I don’t usually do personal dedications in my articles.  However, this article is dedicated to the woman who declared that she was too educated to be kicked off a train after the conductor asked her to keep her noise level down.

What, exactly, does is mean to be “educated”?

It’s not a piece of paper – I have two Bachelor of Science degrees (earned simultaneously).  I’m proud of this achievement.  However, my university education served as the foundation for my overall education – it is not stand-alone proof that I am educated.  A commencement is a beginning, not an end – and a foundation is not a completed structure.  Having a degree doesn’t even prove that you have specific knowledge – only that you possessed that knowledge at one time.  People do tend to forget things over the years.  If you’re 50 years old, do you really want to point to your college degree – evidence only of a burst of academic success thirty years ago – as proof that you are “educated”?

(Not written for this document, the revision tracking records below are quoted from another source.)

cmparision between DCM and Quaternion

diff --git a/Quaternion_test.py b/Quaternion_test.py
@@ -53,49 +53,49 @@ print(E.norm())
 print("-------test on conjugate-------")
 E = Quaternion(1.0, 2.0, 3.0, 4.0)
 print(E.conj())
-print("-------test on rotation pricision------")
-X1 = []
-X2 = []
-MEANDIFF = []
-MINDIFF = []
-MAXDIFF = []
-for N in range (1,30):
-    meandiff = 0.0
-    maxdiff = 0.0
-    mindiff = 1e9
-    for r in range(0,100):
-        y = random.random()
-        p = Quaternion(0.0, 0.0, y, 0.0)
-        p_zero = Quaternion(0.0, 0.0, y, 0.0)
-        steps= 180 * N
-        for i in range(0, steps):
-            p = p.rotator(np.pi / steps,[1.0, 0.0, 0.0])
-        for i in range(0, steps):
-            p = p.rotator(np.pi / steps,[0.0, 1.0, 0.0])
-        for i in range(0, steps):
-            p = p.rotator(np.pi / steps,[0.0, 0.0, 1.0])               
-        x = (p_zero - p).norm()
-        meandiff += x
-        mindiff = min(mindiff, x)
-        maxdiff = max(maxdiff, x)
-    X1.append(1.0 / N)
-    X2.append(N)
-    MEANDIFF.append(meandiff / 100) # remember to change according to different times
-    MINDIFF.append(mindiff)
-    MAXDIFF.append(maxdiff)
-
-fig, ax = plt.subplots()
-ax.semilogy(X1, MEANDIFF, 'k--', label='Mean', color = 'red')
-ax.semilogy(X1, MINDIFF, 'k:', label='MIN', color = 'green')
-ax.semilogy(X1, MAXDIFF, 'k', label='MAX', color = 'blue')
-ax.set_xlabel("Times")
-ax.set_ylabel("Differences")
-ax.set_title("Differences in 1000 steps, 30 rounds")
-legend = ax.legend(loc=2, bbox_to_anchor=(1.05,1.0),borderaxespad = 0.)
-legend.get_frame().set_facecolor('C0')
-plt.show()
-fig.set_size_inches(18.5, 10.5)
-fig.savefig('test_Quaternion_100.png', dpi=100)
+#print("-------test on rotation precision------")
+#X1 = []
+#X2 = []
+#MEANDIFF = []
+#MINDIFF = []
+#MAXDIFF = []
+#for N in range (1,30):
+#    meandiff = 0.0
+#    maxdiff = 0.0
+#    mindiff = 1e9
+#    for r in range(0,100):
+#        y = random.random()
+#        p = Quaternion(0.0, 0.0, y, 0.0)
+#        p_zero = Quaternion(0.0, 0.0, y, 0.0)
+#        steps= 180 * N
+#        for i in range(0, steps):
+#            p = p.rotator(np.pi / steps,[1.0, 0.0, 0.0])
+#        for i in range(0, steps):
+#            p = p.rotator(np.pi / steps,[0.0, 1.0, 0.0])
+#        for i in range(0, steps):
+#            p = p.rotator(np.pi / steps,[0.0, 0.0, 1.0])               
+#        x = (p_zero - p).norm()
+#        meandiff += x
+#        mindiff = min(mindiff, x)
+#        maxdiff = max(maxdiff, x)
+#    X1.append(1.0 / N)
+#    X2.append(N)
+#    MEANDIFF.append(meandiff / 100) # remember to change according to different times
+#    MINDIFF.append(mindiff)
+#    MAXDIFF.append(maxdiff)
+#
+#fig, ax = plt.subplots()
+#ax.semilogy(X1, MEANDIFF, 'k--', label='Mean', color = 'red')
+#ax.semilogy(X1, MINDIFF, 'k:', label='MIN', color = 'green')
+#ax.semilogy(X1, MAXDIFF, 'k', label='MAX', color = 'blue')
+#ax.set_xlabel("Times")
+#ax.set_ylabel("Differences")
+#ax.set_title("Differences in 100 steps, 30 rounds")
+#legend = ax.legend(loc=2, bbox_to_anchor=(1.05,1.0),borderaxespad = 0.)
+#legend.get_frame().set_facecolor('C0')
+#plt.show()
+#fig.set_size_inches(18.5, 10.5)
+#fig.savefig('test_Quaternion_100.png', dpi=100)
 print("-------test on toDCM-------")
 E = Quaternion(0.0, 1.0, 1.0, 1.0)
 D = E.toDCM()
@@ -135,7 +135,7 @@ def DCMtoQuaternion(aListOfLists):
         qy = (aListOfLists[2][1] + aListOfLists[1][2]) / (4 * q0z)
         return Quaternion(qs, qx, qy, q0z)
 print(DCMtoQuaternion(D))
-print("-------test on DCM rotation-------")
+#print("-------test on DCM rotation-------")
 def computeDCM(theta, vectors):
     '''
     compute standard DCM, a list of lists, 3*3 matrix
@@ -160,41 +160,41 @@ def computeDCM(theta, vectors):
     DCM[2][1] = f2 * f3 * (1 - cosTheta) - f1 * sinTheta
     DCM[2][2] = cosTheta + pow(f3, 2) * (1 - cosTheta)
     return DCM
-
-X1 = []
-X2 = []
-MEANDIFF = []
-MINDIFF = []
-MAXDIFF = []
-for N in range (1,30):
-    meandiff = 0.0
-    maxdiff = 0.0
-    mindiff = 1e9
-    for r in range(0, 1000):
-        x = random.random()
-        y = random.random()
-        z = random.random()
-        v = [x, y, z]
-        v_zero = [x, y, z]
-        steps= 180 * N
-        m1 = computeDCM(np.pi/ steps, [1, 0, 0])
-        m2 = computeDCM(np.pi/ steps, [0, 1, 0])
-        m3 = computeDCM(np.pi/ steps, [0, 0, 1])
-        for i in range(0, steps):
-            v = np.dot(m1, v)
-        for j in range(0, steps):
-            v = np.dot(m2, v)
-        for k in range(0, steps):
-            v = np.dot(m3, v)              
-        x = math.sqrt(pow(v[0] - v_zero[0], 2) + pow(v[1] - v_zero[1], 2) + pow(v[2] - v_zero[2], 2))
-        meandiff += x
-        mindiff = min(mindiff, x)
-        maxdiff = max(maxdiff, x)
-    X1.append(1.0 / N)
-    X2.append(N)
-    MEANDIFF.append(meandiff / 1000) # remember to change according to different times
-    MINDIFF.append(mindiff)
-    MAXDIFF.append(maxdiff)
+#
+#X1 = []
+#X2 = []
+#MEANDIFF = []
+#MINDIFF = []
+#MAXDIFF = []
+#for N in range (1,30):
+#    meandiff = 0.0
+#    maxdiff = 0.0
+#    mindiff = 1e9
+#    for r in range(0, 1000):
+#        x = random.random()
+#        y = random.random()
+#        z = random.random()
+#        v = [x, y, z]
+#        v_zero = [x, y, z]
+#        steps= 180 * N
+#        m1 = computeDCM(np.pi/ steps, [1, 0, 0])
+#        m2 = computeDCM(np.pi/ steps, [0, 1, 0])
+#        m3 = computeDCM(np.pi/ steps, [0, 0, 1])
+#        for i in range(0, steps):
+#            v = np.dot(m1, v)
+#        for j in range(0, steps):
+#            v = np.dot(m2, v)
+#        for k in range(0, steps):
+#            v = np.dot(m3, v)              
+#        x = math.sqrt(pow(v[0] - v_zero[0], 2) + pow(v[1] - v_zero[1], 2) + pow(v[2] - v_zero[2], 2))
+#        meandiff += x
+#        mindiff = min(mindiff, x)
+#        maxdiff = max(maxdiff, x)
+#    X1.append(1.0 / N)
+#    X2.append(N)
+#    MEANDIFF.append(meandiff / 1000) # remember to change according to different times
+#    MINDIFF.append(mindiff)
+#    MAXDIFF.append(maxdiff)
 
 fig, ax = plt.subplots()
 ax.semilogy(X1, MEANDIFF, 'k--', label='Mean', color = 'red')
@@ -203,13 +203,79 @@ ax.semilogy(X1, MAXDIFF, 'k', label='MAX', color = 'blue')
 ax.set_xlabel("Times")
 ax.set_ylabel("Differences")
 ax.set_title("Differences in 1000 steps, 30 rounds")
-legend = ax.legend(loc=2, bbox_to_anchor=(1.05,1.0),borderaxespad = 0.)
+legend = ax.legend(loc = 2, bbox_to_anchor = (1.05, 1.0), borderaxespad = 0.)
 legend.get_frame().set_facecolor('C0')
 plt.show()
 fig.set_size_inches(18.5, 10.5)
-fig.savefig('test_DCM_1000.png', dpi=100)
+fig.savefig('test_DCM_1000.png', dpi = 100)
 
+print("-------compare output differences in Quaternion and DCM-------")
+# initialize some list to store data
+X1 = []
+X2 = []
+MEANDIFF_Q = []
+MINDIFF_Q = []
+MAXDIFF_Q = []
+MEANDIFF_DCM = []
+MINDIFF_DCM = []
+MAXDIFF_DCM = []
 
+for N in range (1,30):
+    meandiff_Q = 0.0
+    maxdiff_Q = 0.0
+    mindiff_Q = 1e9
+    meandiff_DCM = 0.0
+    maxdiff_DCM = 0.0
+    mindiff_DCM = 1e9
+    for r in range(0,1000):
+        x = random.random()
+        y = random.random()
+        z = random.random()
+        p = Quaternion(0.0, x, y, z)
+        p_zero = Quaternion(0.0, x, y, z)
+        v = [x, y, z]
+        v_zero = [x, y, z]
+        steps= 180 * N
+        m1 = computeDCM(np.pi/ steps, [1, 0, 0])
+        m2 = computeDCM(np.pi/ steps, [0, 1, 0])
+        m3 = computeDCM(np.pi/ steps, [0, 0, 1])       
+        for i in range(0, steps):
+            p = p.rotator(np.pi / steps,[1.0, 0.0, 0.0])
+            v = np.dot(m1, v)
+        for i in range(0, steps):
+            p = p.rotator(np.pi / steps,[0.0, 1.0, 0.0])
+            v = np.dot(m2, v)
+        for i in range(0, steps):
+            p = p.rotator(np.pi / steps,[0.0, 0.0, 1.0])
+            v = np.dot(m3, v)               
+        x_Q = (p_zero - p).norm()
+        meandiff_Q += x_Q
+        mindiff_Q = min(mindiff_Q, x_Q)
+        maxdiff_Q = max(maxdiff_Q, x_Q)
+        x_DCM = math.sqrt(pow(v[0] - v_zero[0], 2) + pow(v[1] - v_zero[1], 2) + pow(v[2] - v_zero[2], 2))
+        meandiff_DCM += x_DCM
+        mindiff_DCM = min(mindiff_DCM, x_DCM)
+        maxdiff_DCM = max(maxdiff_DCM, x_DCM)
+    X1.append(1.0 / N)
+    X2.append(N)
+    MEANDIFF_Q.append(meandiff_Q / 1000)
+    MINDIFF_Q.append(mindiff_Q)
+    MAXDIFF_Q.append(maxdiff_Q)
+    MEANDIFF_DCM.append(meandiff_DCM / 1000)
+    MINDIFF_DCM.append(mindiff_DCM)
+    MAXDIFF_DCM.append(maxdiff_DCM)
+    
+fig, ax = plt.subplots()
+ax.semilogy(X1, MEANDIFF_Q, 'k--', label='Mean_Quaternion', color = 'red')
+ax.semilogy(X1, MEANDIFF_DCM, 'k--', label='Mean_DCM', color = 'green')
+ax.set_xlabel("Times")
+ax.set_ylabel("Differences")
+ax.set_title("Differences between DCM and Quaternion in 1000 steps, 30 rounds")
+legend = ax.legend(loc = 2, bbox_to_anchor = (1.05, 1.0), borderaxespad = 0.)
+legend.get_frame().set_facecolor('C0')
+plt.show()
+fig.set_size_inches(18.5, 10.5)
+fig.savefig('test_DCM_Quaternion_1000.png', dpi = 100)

It’s a commitment to continued learning – I have learned far more in the fourteen years that have passed since my college graduation than I did in the four years I spent on campus.  Not only have I needed to keep pace with my industry and my role (which is not related to my degrees), but I have also worked to enhance my knowledge in several areas of interest.  These areas include baseball, forensic science, paleontology, and law.  In a combination of two of the interests, I have become very well versed in Major League Baseball’s collective bargaining agreement 🙂

I have a brother who spent nearly twenty years working in a factory.  The company moved the jobs out of the country – a big blow to the local community.  Those who lost their jobs had the opportunity to go to college for two years at no cost.  My brother, who had not been a very committed student in his youth, saw a good deal and jumped on it.  Thanks to his willingness to continue his learning, he is now the owner of a successful computer repair business.

It’s a willingness to go outside your comfort zone – I have a friend that we’ll call Tom (because that’s his actual name).  Tom and I really have very little in common.  We fall on different sides of the political spectrum (albeit with generous overlap) and have very different interests.  The only time Tom watches NFL football is when he sits down to watch 60 Minutes and the preceding game bleeds into the time slot.  Conversely, the only time I watch 60 Minutes is if I don’t quickly flip to a different channel after my NFL game ends.

Tom and I often have lunch together.  Our discussions are quite often enlightening.  One of us will talk about their job or an interest, and the other person will chime in with an “uneducated” view on the topic.  The “uneducated” view often makes the “expert” look at the subject from a fresh viewpoint.  Quite often, I walk away with the need to dig deeper to answer the questions of “why?” that Tom raises.